Technical Information

Digitizing the Collection

Data page images

The data pages in the Historic American Building Survey/Historic American Engineering Record/Historic American Landscapes Survey (HABS/HAER/HALS) collections were captured at the Library as digital facsimile images by Systems Integration Group of Lanham, Maryland, using a Minolta PS3000 scanner, a device with an overhead camera design. A series of tests established that the typescripts (from the early period) and computer printouts (from later years) would be fully legible if reproduced as bitonal images with a spatial resolution of 200 dpi and this specification has been applied to the scanning. At 200 dpi, a typical 8.5x11-inch page yields an image of 1700x2200 pixels. The resulting images are saved in the TIFF (Tagged Image File Format, version 6.0) format and compressed with the lossless ITU Group IV algorithm and a typical file is about 35 kilobytes. These are referred to as the archival or master images.

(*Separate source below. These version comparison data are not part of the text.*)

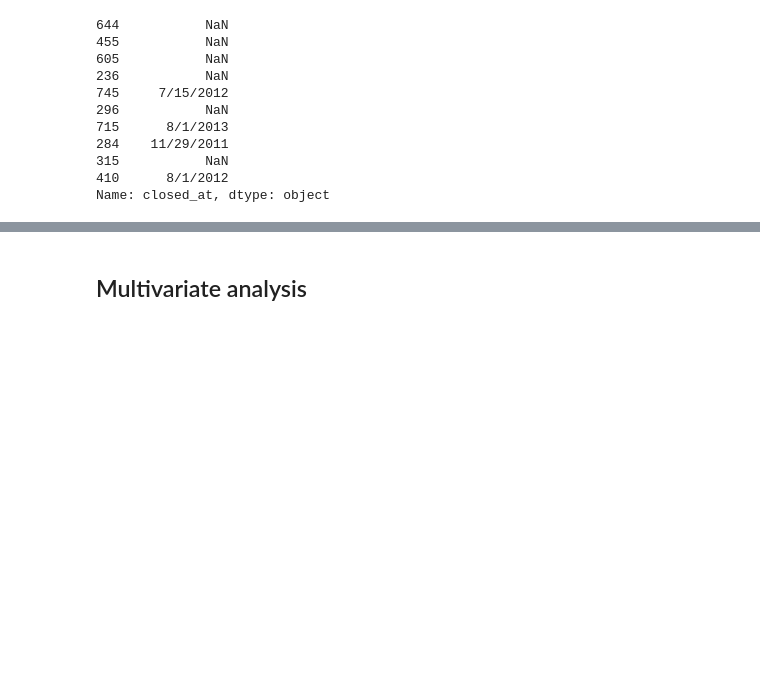
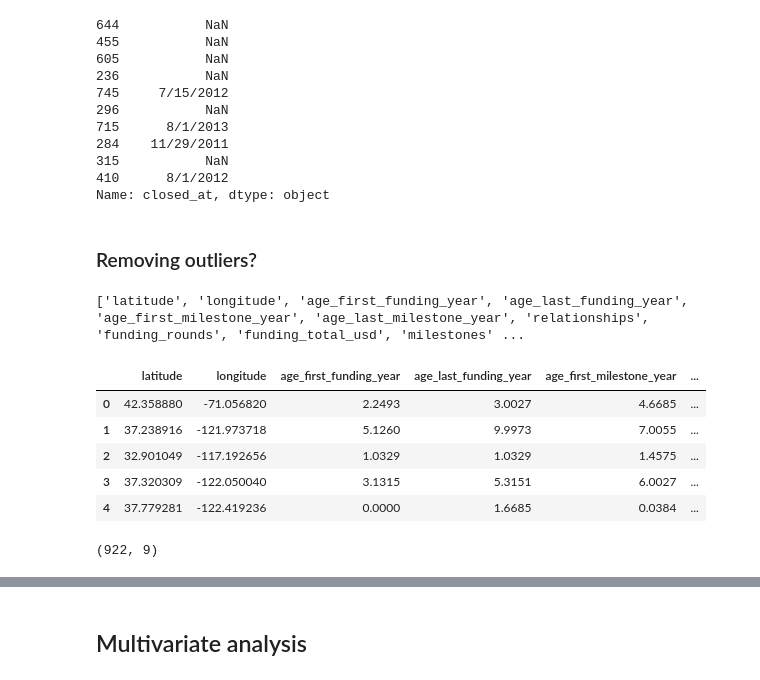
Before and after one commit to eniola-f/Hamoye_project, a Jupyter notebook: Startup_data.ipynb, the cells around one changed output, grey strips where cells are left out. Cells and saved outputs as stored; diff of their text form; code cells hidden in the pictures; blank space fills up the shorter version.

```diff
--- a/Startup_data.ipynb
+++ b/Startup_data.ipynb
@@ -436,3 +434,28 @@ startup["closed_at"].sample(10)
 315           NaN
 410      8/1/2012
 Name: closed_at, dtype: object
+# %% [markdown]
+### Removing outliers?
+# %%
+num_types = ["int64", "float64"]
+# %%
+numericals = []
+for column in col_list:
+    if len(startup[column].unique()) == 2:
+        pass
+    elif startup[column].dtype in num_types:
+        numericals.append(column)
+
+print(numericals)
+# %% [output]
+['latitude', 'longitude', 'age_first_funding_year', 'age_last_funding_year', 'age_first_milestone_year', 'age_last_milestone_year', 'relationships', 'funding_rounds', 'funding_total_usd', 'milestones' ...
+# %%
+startup_num = pd.DataFrame([startup[numerical] for numerical in numericals]).T
+startup_num.head()
+# %% [output]
+|  | latitude | longitude | age_first_funding_year | age_last_funding_year | age_first_milestone_year | ... |
+| 0 | 42.358880 | -71.056820 | 2.2493 | 3.0027 | 4.6685 | ... |
+| 1 | 37.238916 | -121.973718 | 5.1260 | 9.9973 | 7.0055 | ... |
+| 2 | 32.901049 | -117.192656 | 1.0329 | 1.0329 | 1.4575 | ... |
+| 3 | 37.320309 | -122.050040 | 3.1315 | 5.3151 | 6.0027 | ... |
+| 4 | 37.779281 | -122.419236 | 0.0000 | 1.6685 | 0.0384 | ... |
@@ -438,0 +464,4 @@ Name: closed_at, dtype: object
+# %%
+startup_num.shape
+# %% [output]
+(922, 9)
```
Also changed, not shown: parts of 19 cells of this notebook.
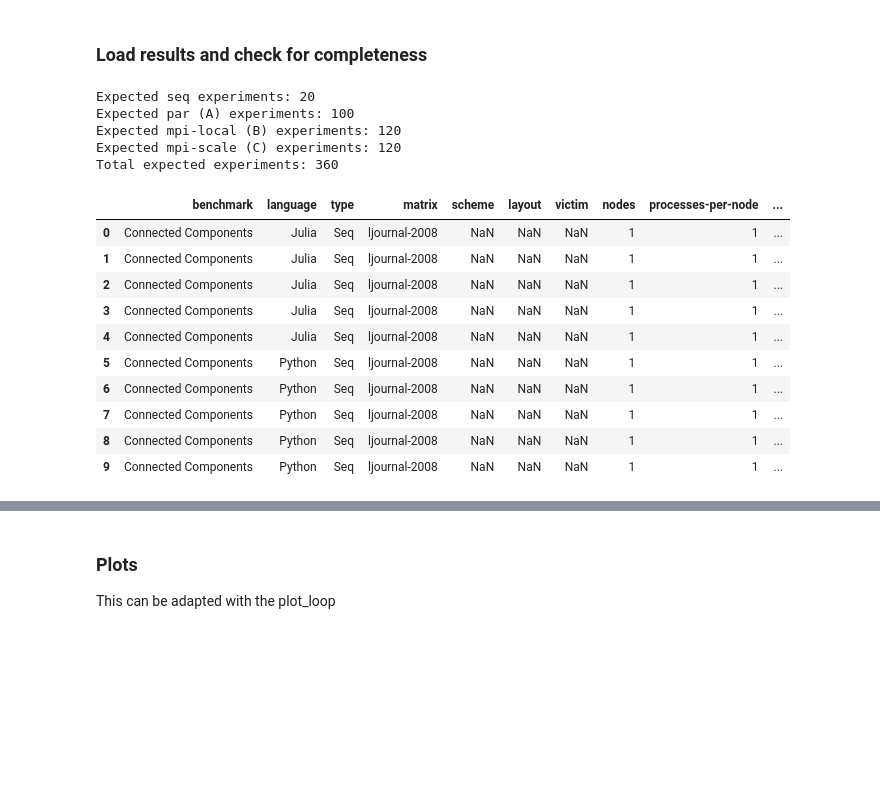
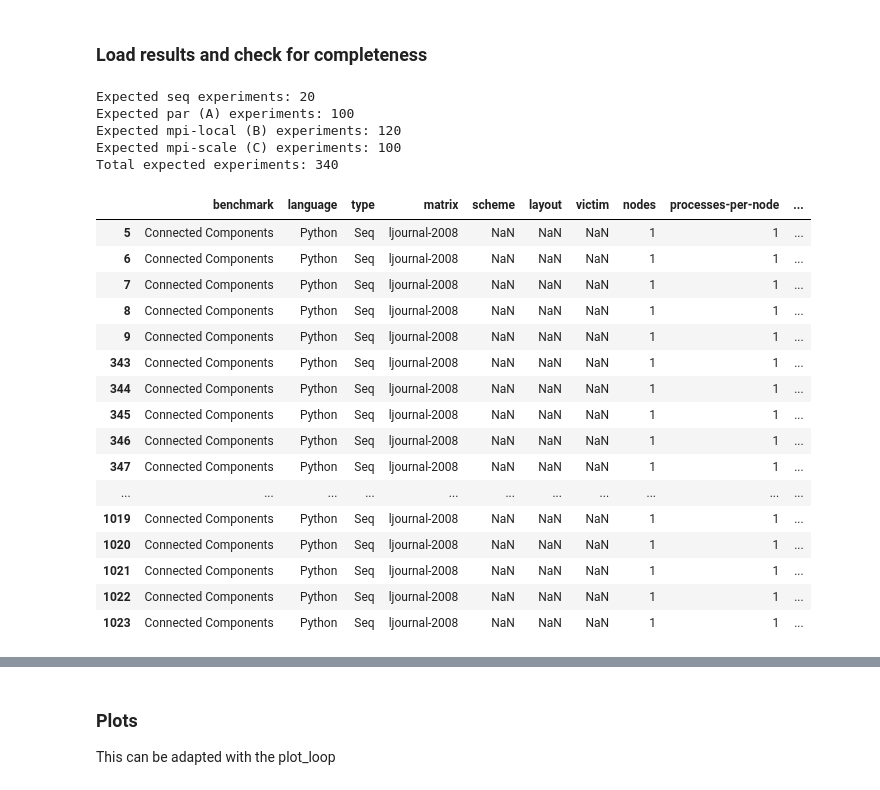
Before and after one commit to unibas-dmi-hpc/daphnescale, a Jupyter notebook: plots/plots.ipynb, the cells around one changed output, grey strips where cells are left out. Drawn from its saved outputs; the diff is of its cells as text; code cells hidden in the pictures; blank space fills up the shorter version.

```diff
--- a/plots/plots.ipynb
+++ b/plots/plots.ipynb
@@ -529,7 +529,7 @@ expected_res = expected_res | expected_mpi_local
 # c++, py and jl
 typ = ['(C)']
 lang = ['cpp', 'py', 'jl']
-nodes = [1,2,4,8,16,32]
+nodes = [1,2,4,8,16]
 processes = [16]
 threads = [1]
 expected_mpi_scale = set(itertools.product(typ, benchmarks, matrices, lang, nodes, processes, threads, rep))
@@ -547,8 +547,8 @@ print(f"Total expected experiments: {len(expected_res)}")
 Expected seq experiments: 20
 Expected par (A) experiments: 100
 Expected mpi-local (B) experiments: 120
-Expected mpi-scale (C) experiments: 120
-Total expected experiments: 360
+Expected mpi-scale (C) experiments: 100
+Total expected experiments: 340
 # %%
 algos='connected_components'
 matrixs='ljournal-2008'
@@ -678,7 +678,7 @@ for filepath in all_files:
     if matrix in [matrixs]:
         if algo_short == mapper.get(mapper.get(algos)):
             if processes <= 32:
-                if nodes <= 32:
+                if nodes <= 16:
                     yes = True
 
     if yes:
@@ -695,40 +695,53 @@ for filepath in all_files:
             scheme,
             layout,
             victim,
             int(nodes),
             int(processes),
             int(threads),
             int(rep),
             float(t_read),
             float(t_computation),
             float(t_ete),
             float(result)
         ]
 
         df_list.append(df)
 
 df_wide = pd.concat(df_list, axis=0, ignore_index=True)
 
 # make it a tidy DataFrame
 df_long = pd.melt(
     df_wide,
     id_vars=['benchmark', 'language', 'type', 'matrix', 'scheme', 'layout', 'victim', 'nodes', 'processes-per-node', 'threads-per-process','rep'],  # keep these as identifiers
     value_vars=['t-reading','t-computation','t-end-to-end','result'],  # metrics to melt
     var_name='metric',
     value_name='value'
 )
 
 # show
 df_long.head(10)
+df_long[(df_long['type'] == 'Seq')
+        & (df_long['matrix'] == 'ljournal-2008')
+        & (df_long['language'] == 'Python')
+        & (df_long['nodes'] == 1)
+        & (df_long['processes-per-node'] == 1)
+        & (df_long['threads-per-process'] == 1)
+].head(20)
 # %% [output]
 |  | benchmark | language | type | matrix | scheme | layout | victim | nodes | processes-per-node | ... |
-| 0 | Connected Components | Julia | Seq | ljournal-2008 | NaN | NaN | NaN | 1 | 1 | ... |
-| 1 | Connected Components | Julia | Seq | ljournal-2008 | NaN | NaN | NaN | 1 | 1 | ... |
-| 2 | Connected Components | Julia | Seq | ljournal-2008 | NaN | NaN | NaN | 1 | 1 | ... |
-| 3 | Connected Components | Julia | Seq | ljournal-2008 | NaN | NaN | NaN | 1 | 1 | ... |
-| 4 | Connected Components | Julia | Seq | ljournal-2008 | NaN | NaN | NaN | 1 | 1 | ... |
 | 5 | Connected Components | Python | Seq | ljournal-2008 | NaN | NaN | NaN | 1 | 1 | ... |
 | 6 | Connected Components | Python | Seq | ljournal-2008 | NaN | NaN | NaN | 1 | 1 | ... |
 | 7 | Connected Components | Python | Seq | ljournal-2008 | NaN | NaN | NaN | 1 | 1 | ... |
 | 8 | Connected Components | Python | Seq | ljournal-2008 | NaN | NaN | NaN | 1 | 1 | ... |
 | 9 | Connected Components | Python | Seq | ljournal-2008 | NaN | NaN | NaN | 1 | 1 | ... |
+| 343 | Connected Components | Python | Seq | ljournal-2008 | NaN | NaN | NaN | 1 | 1 | ... |
+| 344 | Connected Components | Python | Seq | ljournal-2008 | NaN | NaN | NaN | 1 | 1 | ... |
+| 345 | Connected Components | Python | Seq | ljournal-2008 | NaN | NaN | NaN | 1 | 1 | ... |
+| 346 | Connected Components | Python | Seq | ljournal-2008 | NaN | NaN | NaN | 1 | 1 | ... |
+| 347 | Connected Components | Python | Seq | ljournal-2008 | NaN | NaN | NaN | 1 | 1 | ... |
+| ... | ... | ... | ... | ... | ... | ... | ... | ... | ... | ... |
+| 1019 | Connected Components | Python | Seq | ljournal-2008 | NaN | NaN | NaN | 1 | 1 | ... |
+| 1020 | Connected Components | Python | Seq | ljournal-2008 | NaN | NaN | NaN | 1 | 1 | ... |
+| 1021 | Connected Components | Python | Seq | ljournal-2008 | NaN | NaN | NaN | 1 | 1 | ... |
+| 1022 | Connected Components | Python | Seq | ljournal-2008 | NaN | NaN | NaN | 1 | 1 | ... |
+| 1023 | Connected Components | Python | Seq | ljournal-2008 | NaN | NaN | NaN | 1 | 1 | ... |
```
Also changed, not shown: parts of 3 cells of this notebook.
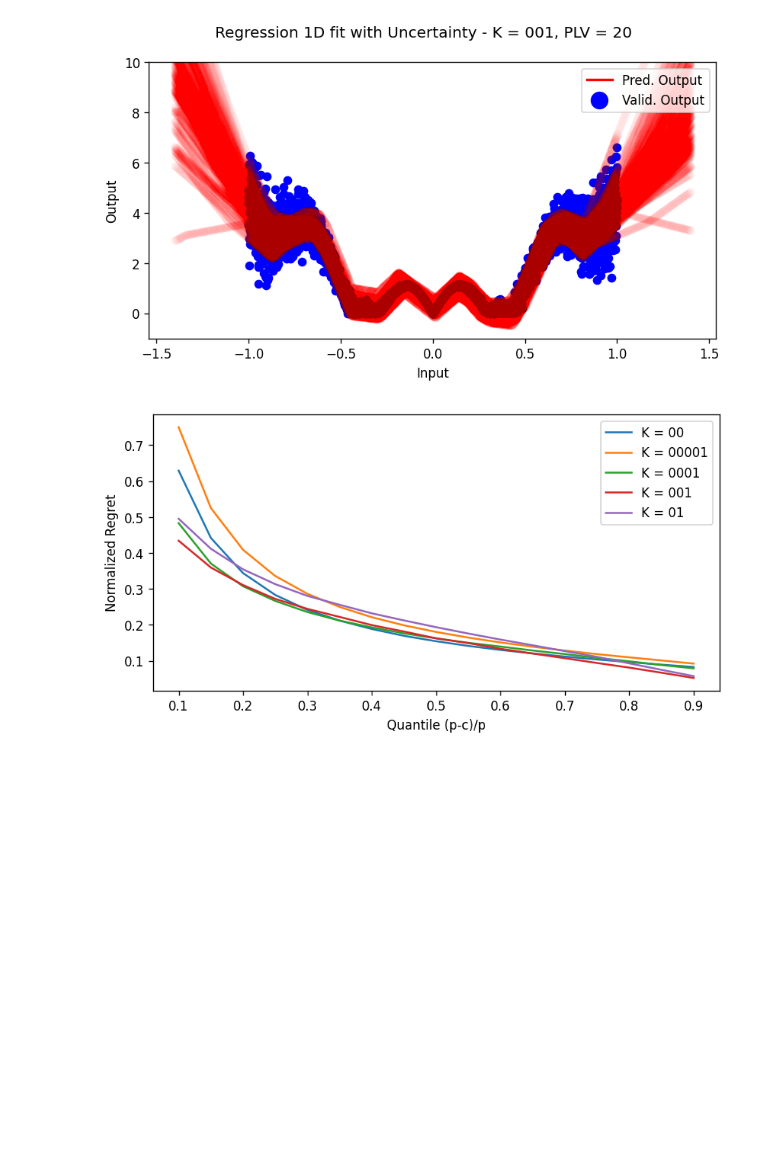
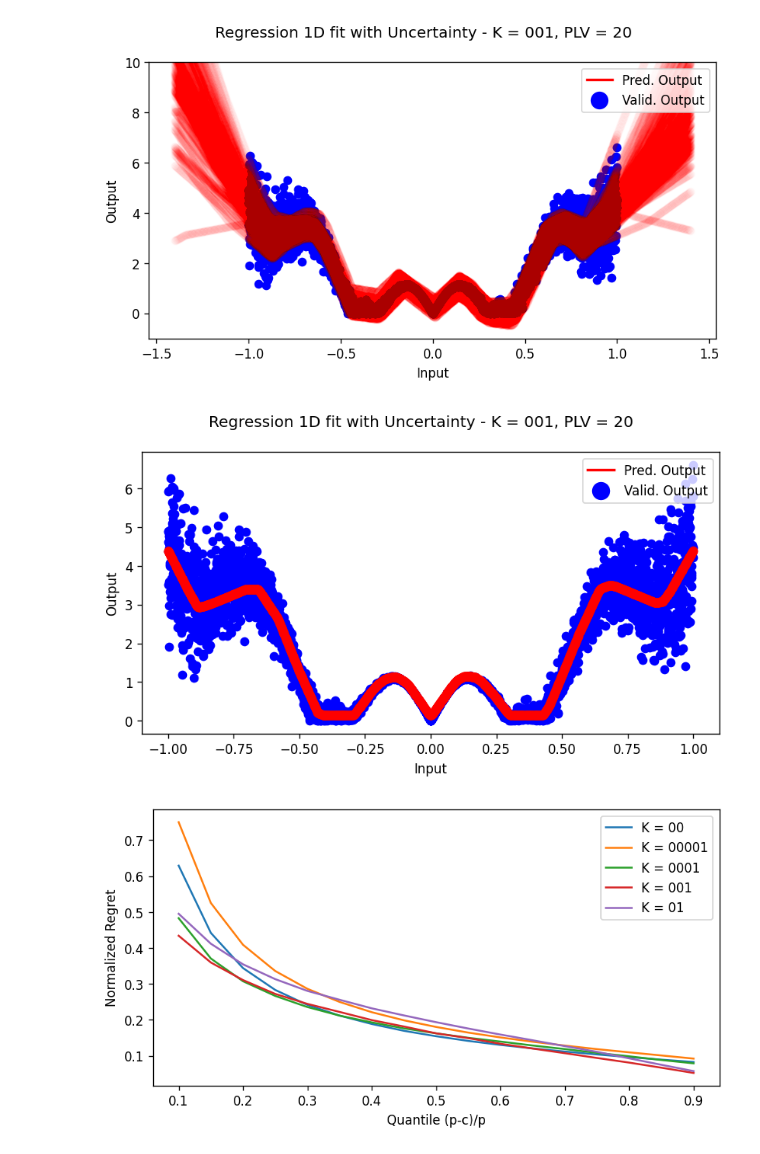
Before and after one commit to AlanLahoud/BNNSOP, a Jupyter notebook: illustrative_example.ipynb, the cells around one changed output. Cells and saved outputs as stored; diff of their text form; code cells hidden in the pictures; blank space fills up the shorter version.

```diff
--- a/illustrative_example.ipynb
+++ b/illustrative_example.ipynb
@@ -114,7 +107,7 @@ for kk in k_list:
 # %%
-def plot_regression(K, PLV):
+def plot_regression(method, K, PLV):
 
-    model = h_opt_dict[f'{K}_{PLV}']
+    model = get_model(method, K, PLV)
     xt = torch.hstack(
         (X_val[:,0],
          torch.tensor(np.arange(-1.4, -1, 1/500), dtype = torch.float32),
@@ -122,11 +115,18 @@ def plot_regression(K, PLV):
 
     fig, ax = plt.subplots(figsize=(8,4), dpi=120)
     ax.scatter(X_val[:,0].detach(), y_val.detach(), color='b', label='Valid. Output')
-    for i in range(0, 100):
-        ax.scatter(xt.detach(),
-                    model(xt.unsqueeze(1)).detach().squeeze()[0],
-                    color='r', alpha=0.01)
-        ax.set_ylim([-1, 10])
+
+    if method == 'bnn':
+        for i in range(0, 100):
+            ax.scatter(xt.detach(),
+                        model(xt.unsqueeze(1)).detach().squeeze()[0],
+                        color='r', alpha=0.01)
+            ax.set_ylim([-1, 10])
+    else:
+        ax.scatter(X_val.detach().numpy(),
+                        model(X_val).detach().numpy(),
+                        color='r', alpha=0.5)
+
     fig.suptitle(f'Regression 1D fit with Uncertainty - K = {K}, PLV = {PLV}')
     ax.set_xlabel('Input')
     ax.set_ylabel('Output')
@@ -141,8 +141,19 @@ def plot_regression(K, PLV):
 
 def generate_demand_pred_dist(model, M):
     Y_pred = model(X_val)
-    for i in range(1,int(M/model.n_samples)):
-        Y_pred = torch.vstack((Y_pred, model(X_val)))
+    if len(Y_pred.shape)==2:
+        Y_pred = Y_pred.unsqueeze(0)
+    n_samples = 1
+    try:
+        n_samples = model.n_samples
+    except:
+        n_samples = 1
+
+    for i in range(1,int(M/n_samples)):
+        Y_pred_aux = model(X_val)
+        if len(Y_pred_aux.shape)==2:
+            Y_pred_aux = Y_pred_aux.unsqueeze(0)
+        Y_pred = torch.vstack((Y_pred, Y_pred_aux))
     demand_pred_distribution = Y_pred[:,:,0]
     return demand_pred_distribution
 
@@ -178,5 +189,9 @@ plot_regression(K='001', PLV='20')
 # %% [output]
 [figure]
+# %%
+plot_regression(method='ann', K='001', PLV='20')
+# %% [output]
+[figure, added]
 # %%
 def profit(order, sell_price, cost_price):
     return sell_price*torch.minimum(order, demand_true) - cost_price*order
```
Also changed, not shown: parts of 17 cells of this notebook, 2 other files.
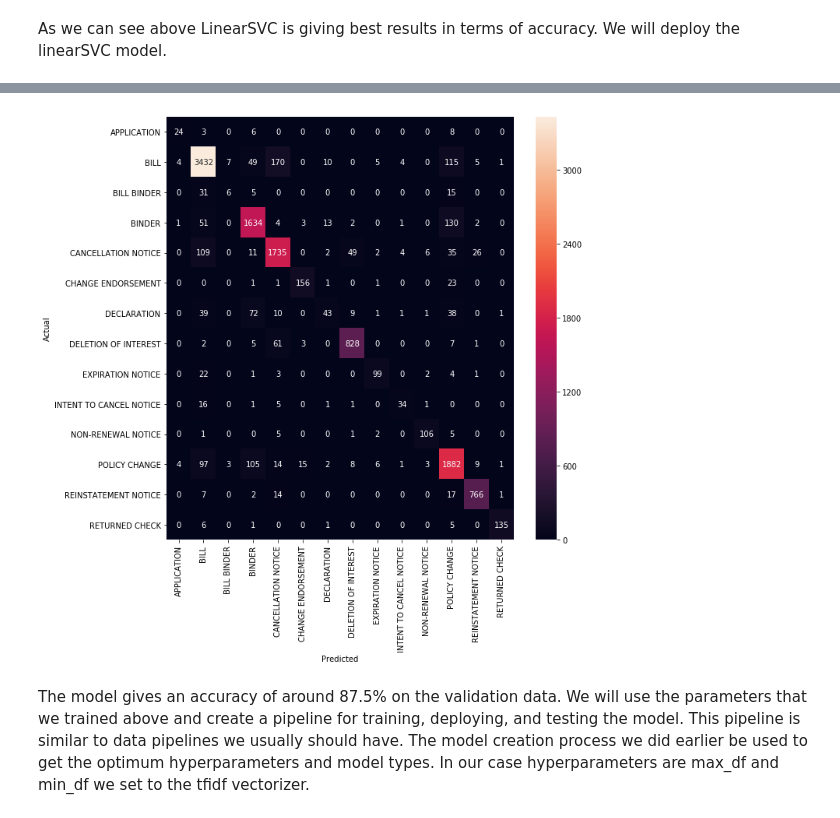
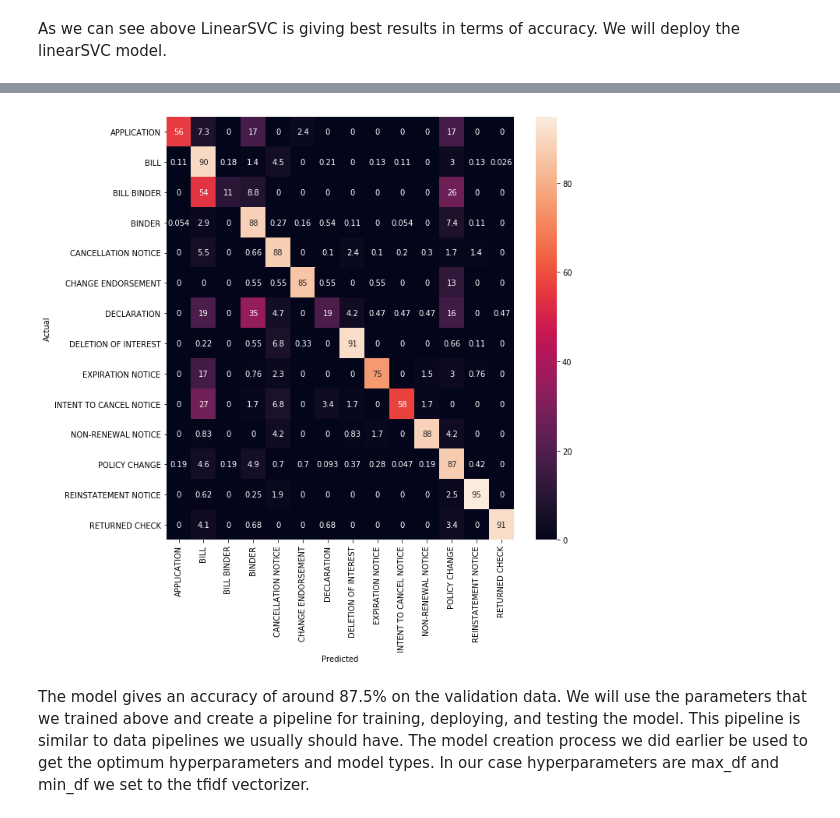
Before and after one commit to amanj0214/Document-Classification, a Jupyter notebook: Document classification.ipynb, the cells around one changed output, grey strips where cells are left out. Saved outputs shown, nothing was run; the diff lists cells and outputs as text; code cells hidden in the pictures.

```diff
--- a/Document classification.ipynb
+++ b/Document classification.ipynb
@@ -154,13 +177,23 @@ print(accuracy_score(y_test, y_pred))
+# %%
+new_conf_mat = []
+for i in range(len(conf_mat[0])):
+    actual_value = sum(conf_mat[i])
+    new_conf_mat.append([])
+    for j in range(len(conf_mat[0])):
+        val = conf_mat[i][j]
+        new_conf_mat[i].append(val/actual_value * 100)
+
+new_conf_mat = np.array(new_conf_mat)
 # %%
 fig, ax = plt.subplots(figsize=(10,10))
 category_ids = df.groupby(['Category']).count().index
-sns.heatmap(conf_mat, annot=True, fmt='d',
+sns.heatmap(new_conf_mat, annot=True,
            xticklabels=category_ids, yticklabels=category_ids)
 plt.ylabel('Actual')
 plt.xlabel('Predicted')
 plt.show()
 # %% [output]
-[figure, old version]
+[figure, new version]
 # %% [markdown]
 The model gives an accuracy of around 87.5% on the validation data. We will use the parameters that we trained above and create a pipeline for training, deploying, and testing the model. This pipeline is similar to data pipelines we usually should have. The model creation process we did earlier be used to get the optimum hyperparameters and model types. In our case hyperparameters are max_df and min_df we set to the tfidf vectorizer.
 # %%
```
Also changed, not shown: parts of 8 cells of this notebook, 3 other files.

The Library's online presentation of the data pages employs a "page turner" or "electronic binder" that permits the user to navigate the data pages, turning to the next or a previous image, or selecting an image by number. The inline service images displayed in the browser are GIF images with a spatial resolution of about 495x640 pixels; a hyperlink on the image provides access to the master image. Using the master images as a source, the Library produces the inline service images in a batch mode that includes four steps:

(1) adding tonality (transform the bitonal image into a 16-color grayscale image),

(2) blurring the image to soften the edges of the characters;

(3) reducing the image from about 1700x2200 pixels to 495x640 pixels;

(4) applying an image enhancement algorithm to suppress the speckling that sometimes results from the addition of tones and reduction in size, and;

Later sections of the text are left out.